[TO DO]
Each line below should be repeated exactly as it stands.

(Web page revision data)
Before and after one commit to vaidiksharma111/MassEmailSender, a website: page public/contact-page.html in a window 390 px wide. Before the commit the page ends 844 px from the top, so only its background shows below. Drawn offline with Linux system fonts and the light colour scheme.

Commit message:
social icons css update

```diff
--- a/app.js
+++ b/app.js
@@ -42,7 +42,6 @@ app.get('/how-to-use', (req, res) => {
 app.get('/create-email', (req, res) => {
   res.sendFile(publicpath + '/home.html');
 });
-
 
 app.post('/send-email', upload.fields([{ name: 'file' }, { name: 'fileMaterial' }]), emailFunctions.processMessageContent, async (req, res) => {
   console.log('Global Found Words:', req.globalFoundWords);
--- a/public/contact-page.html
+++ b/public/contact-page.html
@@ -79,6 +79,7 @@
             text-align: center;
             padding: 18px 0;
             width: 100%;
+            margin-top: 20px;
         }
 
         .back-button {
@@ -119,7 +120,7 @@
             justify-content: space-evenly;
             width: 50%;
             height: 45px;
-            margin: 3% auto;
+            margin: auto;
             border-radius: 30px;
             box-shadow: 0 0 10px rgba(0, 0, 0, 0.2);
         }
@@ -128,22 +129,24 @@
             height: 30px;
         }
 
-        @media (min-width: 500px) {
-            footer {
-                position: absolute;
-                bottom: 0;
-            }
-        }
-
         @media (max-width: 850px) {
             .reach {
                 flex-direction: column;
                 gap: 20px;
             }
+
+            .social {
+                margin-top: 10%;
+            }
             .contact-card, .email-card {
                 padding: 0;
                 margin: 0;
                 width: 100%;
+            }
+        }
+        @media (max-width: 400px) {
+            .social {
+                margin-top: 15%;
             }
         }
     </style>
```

[SOLUTION FOR THIS TASK]
Before and after one commit to vaidiksharma111/MassEmailSender, a website: page public/contact-page.html in a window 390 px wide. Before the commit the page ends 844 px from the top, so only its background shows below. Drawn offline with Linux system fonts and the light colour scheme.

Commit message:
social icons css update

```diff
--- a/app.js
+++ b/app.js
@@ -42,7 +42,6 @@ app.get('/how-to-use', (req, res) => {
 app.get('/create-email', (req, res) => {
   res.sendFile(publicpath + '/home.html');
 });
-
 
 app.post('/send-email', upload.fields([{ name: 'file' }, { name: 'fileMaterial' }]), emailFunctions.processMessageContent, async (req, res) => {
   console.log('Global Found Words:', req.globalFoundWords);
--- a/public/contact-page.html
+++ b/public/contact-page.html
@@ -79,6 +79,7 @@
             text-align: center;
             padding: 18px 0;
             width: 100%;
+            margin-top: 20px;
         }
 
         .back-button {
@@ -119,7 +120,7 @@
             justify-content: space-evenly;
             width: 50%;
             height: 45px;
-            margin: 3% auto;
+            margin: auto;
             border-radius: 30px;
             box-shadow: 0 0 10px rgba(0, 0, 0, 0.2);
         }
@@ -128,22 +129,24 @@
             height: 30px;
         }
 
-        @media (min-width: 500px) {
-            footer {
-                position: absolute;
-                bottom: 0;
-            }
-        }
-
         @media (max-width: 850px) {
             .reach {
                 flex-direction: column;
                 gap: 20px;
             }
+
+            .social {
+                margin-top: 10%;
+            }
             .contact-card, .email-card {
                 padding: 0;
                 margin: 0;
                 width: 100%;
+            }
+        }
+        @media (max-width: 400px) {
+            .social {
+                margin-top: 15%;
             }
         }
     </style>
```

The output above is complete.